#### RECORDS FOR THIS EXERCISE:
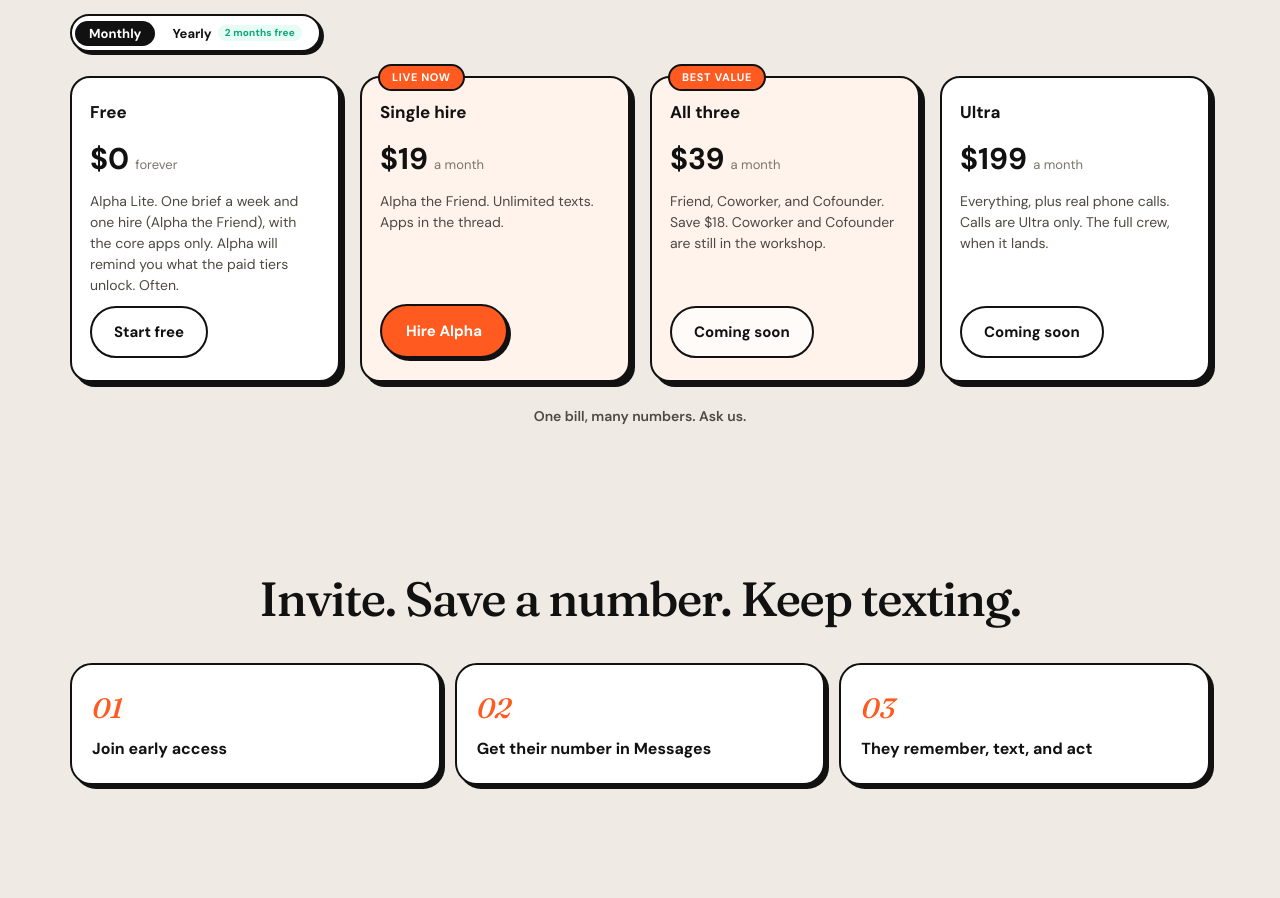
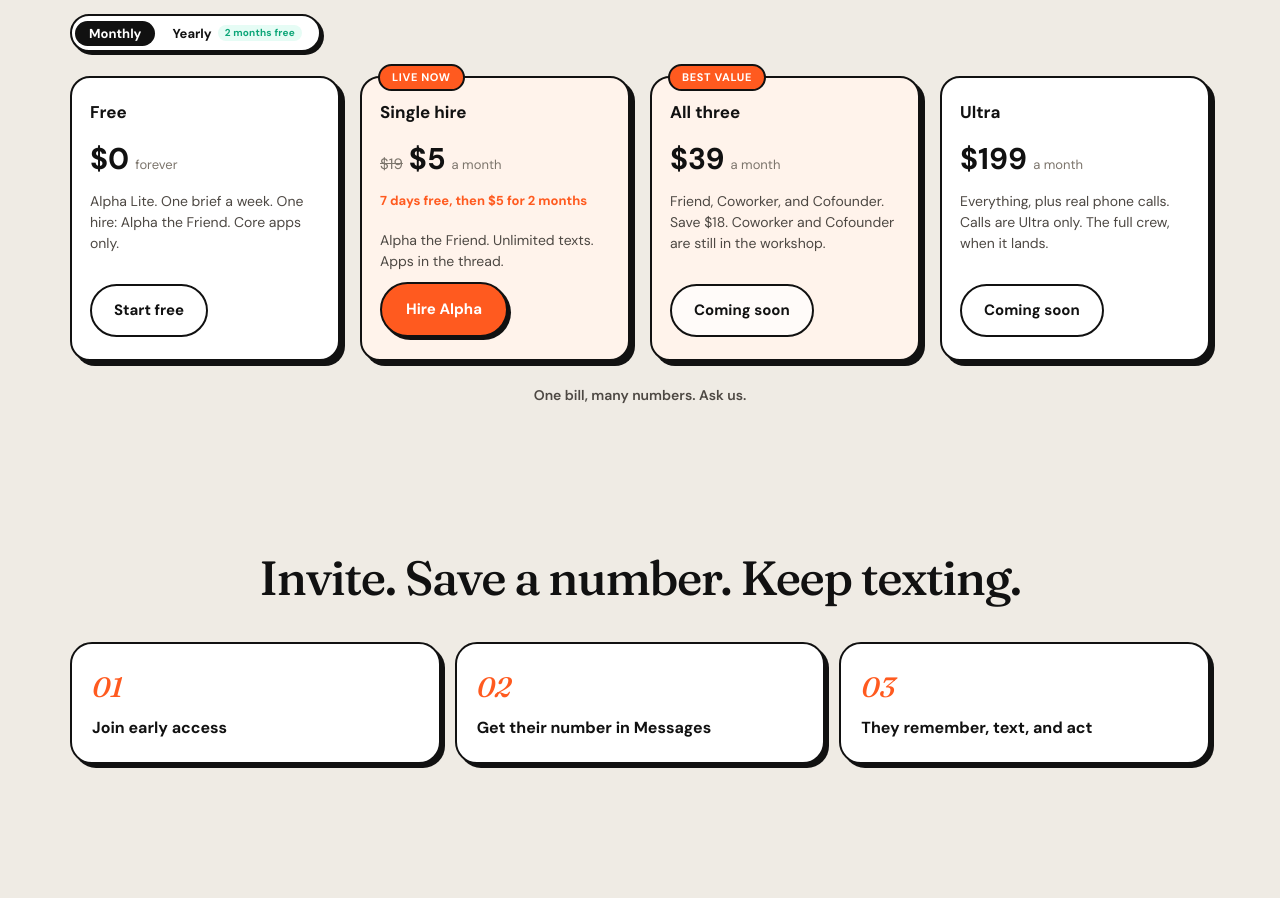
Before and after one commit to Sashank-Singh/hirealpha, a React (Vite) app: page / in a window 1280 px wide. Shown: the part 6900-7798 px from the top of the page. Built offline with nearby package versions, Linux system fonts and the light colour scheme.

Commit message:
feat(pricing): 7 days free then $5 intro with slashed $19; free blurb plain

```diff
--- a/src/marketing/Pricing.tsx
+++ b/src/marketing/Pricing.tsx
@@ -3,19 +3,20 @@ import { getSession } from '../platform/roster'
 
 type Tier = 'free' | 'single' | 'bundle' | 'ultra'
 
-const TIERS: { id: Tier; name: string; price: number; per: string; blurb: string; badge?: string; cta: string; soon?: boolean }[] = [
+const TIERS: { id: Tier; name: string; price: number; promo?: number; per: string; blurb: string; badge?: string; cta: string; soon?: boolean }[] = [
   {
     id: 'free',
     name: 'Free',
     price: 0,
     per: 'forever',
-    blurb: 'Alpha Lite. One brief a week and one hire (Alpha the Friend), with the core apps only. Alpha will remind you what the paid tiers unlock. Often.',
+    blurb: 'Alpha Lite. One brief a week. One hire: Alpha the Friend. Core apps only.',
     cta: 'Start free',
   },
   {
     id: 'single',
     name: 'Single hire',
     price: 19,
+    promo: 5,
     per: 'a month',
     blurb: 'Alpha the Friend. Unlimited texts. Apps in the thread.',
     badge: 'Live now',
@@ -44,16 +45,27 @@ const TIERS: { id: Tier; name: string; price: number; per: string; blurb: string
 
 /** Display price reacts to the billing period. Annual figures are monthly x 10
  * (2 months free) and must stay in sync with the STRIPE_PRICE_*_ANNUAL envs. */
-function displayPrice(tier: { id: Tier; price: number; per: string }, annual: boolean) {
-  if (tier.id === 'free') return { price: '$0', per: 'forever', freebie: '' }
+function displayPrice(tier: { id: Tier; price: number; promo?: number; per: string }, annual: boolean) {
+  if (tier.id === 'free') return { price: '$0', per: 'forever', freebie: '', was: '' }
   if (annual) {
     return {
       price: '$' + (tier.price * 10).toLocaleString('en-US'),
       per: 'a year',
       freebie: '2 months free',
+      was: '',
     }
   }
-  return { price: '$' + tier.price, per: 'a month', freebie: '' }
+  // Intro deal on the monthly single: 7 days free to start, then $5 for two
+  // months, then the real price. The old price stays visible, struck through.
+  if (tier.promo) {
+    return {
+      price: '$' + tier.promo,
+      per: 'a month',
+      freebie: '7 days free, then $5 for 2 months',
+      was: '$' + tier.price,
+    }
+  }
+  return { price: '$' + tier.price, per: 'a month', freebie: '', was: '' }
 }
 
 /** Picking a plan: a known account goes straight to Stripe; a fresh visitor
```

#### TASK OBJECTIVE:
Set the records down again word for word; the pictures stay out.

#### RESULT FOR THIS EXERCISE:
Before and after one commit to Sashank-Singh/hirealpha, a React (Vite) app: page / in a window 1280 px wide. Shown: the part 6900-7798 px from the top of the page. Built offline with nearby package versions, Linux system fonts and the light colour scheme.

Commit message:
feat(pricing): 7 days free then $5 intro with slashed $19; free blurb plain

```diff
--- a/src/marketing/Pricing.tsx
+++ b/src/marketing/Pricing.tsx
@@ -3,19 +3,20 @@ import { getSession } from '../platform/roster'
 
 type Tier = 'free' | 'single' | 'bundle' | 'ultra'
 
-const TIERS: { id: Tier; name: string; price: number; per: string; blurb: string; badge?: string; cta: string; soon?: boolean }[] = [
+const TIERS: { id: Tier; name: string; price: number; promo?: number; per: string; blurb: string; badge?: string; cta: string; soon?: boolean }[] = [
   {
     id: 'free',
     name: 'Free',
     price: 0,
     per: 'forever',
-    blurb: 'Alpha Lite. One brief a week and one hire (Alpha the Friend), with the core apps only. Alpha will remind you what the paid tiers unlock. Often.',
+    blurb: 'Alpha Lite. One brief a week. One hire: Alpha the Friend. Core apps only.',
     cta: 'Start free',
   },
   {
     id: 'single',
     name: 'Single hire',
     price: 19,
+    promo: 5,
     per: 'a month',
     blurb: 'Alpha the Friend. Unlimited texts. Apps in the thread.',
     badge: 'Live now',
@@ -44,16 +45,27 @@ const TIERS: { id: Tier; name: string; price: number; per: string; blurb: string
 
 /** Display price reacts to the billing period. Annual figures are monthly x 10
  * (2 months free) and must stay in sync with the STRIPE_PRICE_*_ANNUAL envs. */
-function displayPrice(tier: { id: Tier; price: number; per: string }, annual: boolean) {
-  if (tier.id === 'free') return { price: '$0', per: 'forever', freebie: '' }
+function displayPrice(tier: { id: Tier; price: number; promo?: number; per: string }, annual: boolean) {
+  if (tier.id === 'free') return { price: '$0', per: 'forever', freebie: '', was: '' }
   if (annual) {
     return {
       price: '$' + (tier.price * 10).toLocaleString('en-US'),
       per: 'a year',
       freebie: '2 months free',
+      was: '',
     }
   }
-  return { price: '$' + tier.price, per: 'a month', freebie: '' }
+  // Intro deal on the monthly single: 7 days free to start, then $5 for two
+  // months, then the real price. The old price stays visible, struck through.
+  if (tier.promo) {
+    return {
+      price: '$' + tier.promo,
+      per: 'a month',
+      freebie: '7 days free, then $5 for 2 months',
+      was: '$' + tier.price,
+    }
+  }
+  return { price: '$' + tier.price, per: 'a month', freebie: '', was: '' }
 }
 
 /** Picking a plan: a known account goes straight to Stripe; a fresh visitor
```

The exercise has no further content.